Developed and developing countries: the causes of demographic differences

For the geographer is very important regional differentiation of population growth. Having got acquainted with the scheme of the demographic transition, it is not difficult to conclude that the population is growing fastest in the poorest countries of the African continent. Indeed, in the mid-1990s, it has increased by about 3% per year. On this indicator Africa ahead of Asia and Latin America, where the average annual growth rate of about 1.8%. The overall record for a number of years, the natural growth of the population belonged to Kenya — over 4% (which gives a doubling of its population in just 17 years of age).

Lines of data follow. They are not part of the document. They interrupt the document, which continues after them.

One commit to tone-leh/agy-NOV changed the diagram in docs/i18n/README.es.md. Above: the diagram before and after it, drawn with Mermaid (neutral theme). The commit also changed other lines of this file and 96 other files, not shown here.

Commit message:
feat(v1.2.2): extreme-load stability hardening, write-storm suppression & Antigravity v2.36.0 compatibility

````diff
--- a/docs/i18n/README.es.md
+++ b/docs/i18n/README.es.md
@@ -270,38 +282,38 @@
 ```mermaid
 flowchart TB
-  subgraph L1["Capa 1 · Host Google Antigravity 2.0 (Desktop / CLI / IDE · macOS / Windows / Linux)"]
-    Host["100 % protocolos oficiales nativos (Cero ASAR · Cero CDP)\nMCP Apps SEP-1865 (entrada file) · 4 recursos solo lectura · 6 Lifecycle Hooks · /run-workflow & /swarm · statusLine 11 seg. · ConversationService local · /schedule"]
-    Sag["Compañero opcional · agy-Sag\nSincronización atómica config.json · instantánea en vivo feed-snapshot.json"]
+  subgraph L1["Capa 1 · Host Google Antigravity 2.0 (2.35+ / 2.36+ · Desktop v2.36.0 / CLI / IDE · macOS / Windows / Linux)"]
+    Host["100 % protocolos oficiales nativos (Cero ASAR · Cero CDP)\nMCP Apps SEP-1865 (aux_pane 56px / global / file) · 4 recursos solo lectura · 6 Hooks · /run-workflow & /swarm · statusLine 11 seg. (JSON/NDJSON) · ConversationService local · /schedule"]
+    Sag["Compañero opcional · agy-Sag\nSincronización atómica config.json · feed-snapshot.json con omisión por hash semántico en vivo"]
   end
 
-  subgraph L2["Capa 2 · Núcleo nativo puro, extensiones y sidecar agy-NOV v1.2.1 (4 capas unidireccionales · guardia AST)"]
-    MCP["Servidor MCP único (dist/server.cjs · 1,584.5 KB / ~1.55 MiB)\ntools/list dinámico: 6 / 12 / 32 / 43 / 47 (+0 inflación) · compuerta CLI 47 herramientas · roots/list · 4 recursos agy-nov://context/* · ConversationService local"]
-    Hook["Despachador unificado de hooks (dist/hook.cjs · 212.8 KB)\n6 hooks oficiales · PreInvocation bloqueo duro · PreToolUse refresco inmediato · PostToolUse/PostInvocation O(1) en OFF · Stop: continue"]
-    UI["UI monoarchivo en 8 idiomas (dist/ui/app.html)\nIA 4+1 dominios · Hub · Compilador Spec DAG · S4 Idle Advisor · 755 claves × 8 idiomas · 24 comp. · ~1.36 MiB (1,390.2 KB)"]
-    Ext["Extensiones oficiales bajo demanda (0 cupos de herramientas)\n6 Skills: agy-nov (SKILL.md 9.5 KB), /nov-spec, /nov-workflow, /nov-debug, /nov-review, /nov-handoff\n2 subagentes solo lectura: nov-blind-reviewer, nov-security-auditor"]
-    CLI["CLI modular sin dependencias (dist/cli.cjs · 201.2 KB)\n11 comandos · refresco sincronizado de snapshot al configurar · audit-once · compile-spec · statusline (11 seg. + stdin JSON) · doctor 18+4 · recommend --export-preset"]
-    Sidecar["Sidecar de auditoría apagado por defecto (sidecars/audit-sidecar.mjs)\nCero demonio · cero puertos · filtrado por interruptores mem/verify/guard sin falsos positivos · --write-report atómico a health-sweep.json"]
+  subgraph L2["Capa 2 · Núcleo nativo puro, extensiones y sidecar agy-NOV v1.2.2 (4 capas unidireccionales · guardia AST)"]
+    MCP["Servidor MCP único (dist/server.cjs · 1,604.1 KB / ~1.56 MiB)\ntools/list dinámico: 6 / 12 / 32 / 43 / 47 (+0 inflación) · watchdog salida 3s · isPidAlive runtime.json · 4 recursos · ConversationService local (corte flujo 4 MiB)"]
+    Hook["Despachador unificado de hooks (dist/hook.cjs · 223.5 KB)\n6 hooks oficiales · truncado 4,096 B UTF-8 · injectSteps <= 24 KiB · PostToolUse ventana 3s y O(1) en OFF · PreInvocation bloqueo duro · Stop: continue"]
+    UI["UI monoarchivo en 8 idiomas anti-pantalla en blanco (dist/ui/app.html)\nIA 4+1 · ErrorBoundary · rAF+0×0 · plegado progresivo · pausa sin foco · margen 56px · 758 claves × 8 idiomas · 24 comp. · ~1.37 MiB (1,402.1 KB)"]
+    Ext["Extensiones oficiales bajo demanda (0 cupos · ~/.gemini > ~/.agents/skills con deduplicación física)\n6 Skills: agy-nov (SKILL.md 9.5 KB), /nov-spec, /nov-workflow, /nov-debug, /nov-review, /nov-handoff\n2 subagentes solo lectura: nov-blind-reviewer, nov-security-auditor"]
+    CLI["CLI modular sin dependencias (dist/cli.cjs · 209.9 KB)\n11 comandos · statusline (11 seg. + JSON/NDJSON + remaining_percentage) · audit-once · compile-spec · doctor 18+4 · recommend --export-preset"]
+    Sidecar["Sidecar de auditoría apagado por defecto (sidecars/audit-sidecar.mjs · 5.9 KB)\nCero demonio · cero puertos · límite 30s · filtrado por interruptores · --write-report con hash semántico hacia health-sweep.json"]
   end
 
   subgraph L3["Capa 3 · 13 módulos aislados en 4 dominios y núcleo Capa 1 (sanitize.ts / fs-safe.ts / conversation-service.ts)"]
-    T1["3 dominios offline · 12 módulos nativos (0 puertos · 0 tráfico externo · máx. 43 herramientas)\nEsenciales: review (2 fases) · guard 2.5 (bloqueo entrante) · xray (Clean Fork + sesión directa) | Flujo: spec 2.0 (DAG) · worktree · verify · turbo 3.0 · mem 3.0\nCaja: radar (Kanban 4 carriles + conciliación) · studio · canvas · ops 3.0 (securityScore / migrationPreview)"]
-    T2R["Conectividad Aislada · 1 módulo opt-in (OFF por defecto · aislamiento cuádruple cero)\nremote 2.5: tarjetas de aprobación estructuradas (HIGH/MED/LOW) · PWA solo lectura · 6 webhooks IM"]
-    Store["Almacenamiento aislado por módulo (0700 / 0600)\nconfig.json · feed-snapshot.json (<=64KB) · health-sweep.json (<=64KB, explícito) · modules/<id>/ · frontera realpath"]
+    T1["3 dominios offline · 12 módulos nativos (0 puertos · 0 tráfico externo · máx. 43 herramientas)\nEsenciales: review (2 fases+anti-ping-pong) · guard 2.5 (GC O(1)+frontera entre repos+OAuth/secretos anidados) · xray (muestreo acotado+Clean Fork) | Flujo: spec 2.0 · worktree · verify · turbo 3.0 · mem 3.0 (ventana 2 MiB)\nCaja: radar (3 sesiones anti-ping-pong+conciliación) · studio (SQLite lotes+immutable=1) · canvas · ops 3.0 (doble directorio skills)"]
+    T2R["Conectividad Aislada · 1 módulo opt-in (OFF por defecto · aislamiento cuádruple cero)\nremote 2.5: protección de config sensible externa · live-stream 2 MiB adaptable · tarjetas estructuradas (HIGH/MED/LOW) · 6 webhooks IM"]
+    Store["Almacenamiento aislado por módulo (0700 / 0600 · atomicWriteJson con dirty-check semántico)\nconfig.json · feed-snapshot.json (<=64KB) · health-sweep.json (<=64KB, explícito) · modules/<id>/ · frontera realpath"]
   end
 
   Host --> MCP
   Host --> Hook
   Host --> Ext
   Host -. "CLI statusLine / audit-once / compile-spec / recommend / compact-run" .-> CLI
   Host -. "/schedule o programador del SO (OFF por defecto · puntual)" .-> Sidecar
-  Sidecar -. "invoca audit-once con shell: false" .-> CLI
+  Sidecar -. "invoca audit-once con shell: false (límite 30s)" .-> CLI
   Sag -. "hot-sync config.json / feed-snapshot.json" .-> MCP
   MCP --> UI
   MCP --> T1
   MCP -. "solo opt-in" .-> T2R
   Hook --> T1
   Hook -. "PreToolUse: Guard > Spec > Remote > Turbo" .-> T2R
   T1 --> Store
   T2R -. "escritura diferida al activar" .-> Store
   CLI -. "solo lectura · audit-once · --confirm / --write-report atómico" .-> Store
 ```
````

For many reasons agrarian society (developing countries) favoured a large family, and industrial (developed countries) is small. Although the theory of demographic transition in General, sheds ample light on the causes of this situation, let's look at a few specific positions.
1. children: economic boon or burden? It is well known that children are often rural people as adults, bringing home extra income, and in terms of the child's ability to contribute to the economic well-being of the family is more limited.
2. guarantees in old age. In industrialized countries there are special retirement system and health programmes. In underdeveloped countries elderly people are hoping only to themselves. The family will provide a dignified old age to his parents.
3. the situation of women. In developed countries the emancipation of women, the desire to acquire a prestigious profession and career do not contribute to fertility. In keeping with an age-old tradition in many backward countries first and main task of women remains to give birth and raise children.
4. religious beliefs. Almost all world religions (especially Islam) encouraged large families. However, if they sometimes go away from the influence of rigid religious attitudes, people in agrarian societies to preserve the prevailing religious traditions.
5. the availability of contraceptives. It is clear that the desire to limit the number of children per family is difficult to implement, if not safe and effective contraceptives. In abject poverty such contraceptives — hardly a luxury item.
Other evidence that rapid population growth in less developed countries is closely linked to the entire range of socio-economic conditions of the countries of the third world. At the same time in developed societies, fertility is already close to replacement level, and in some of them there is a natural population decline, which began at processes.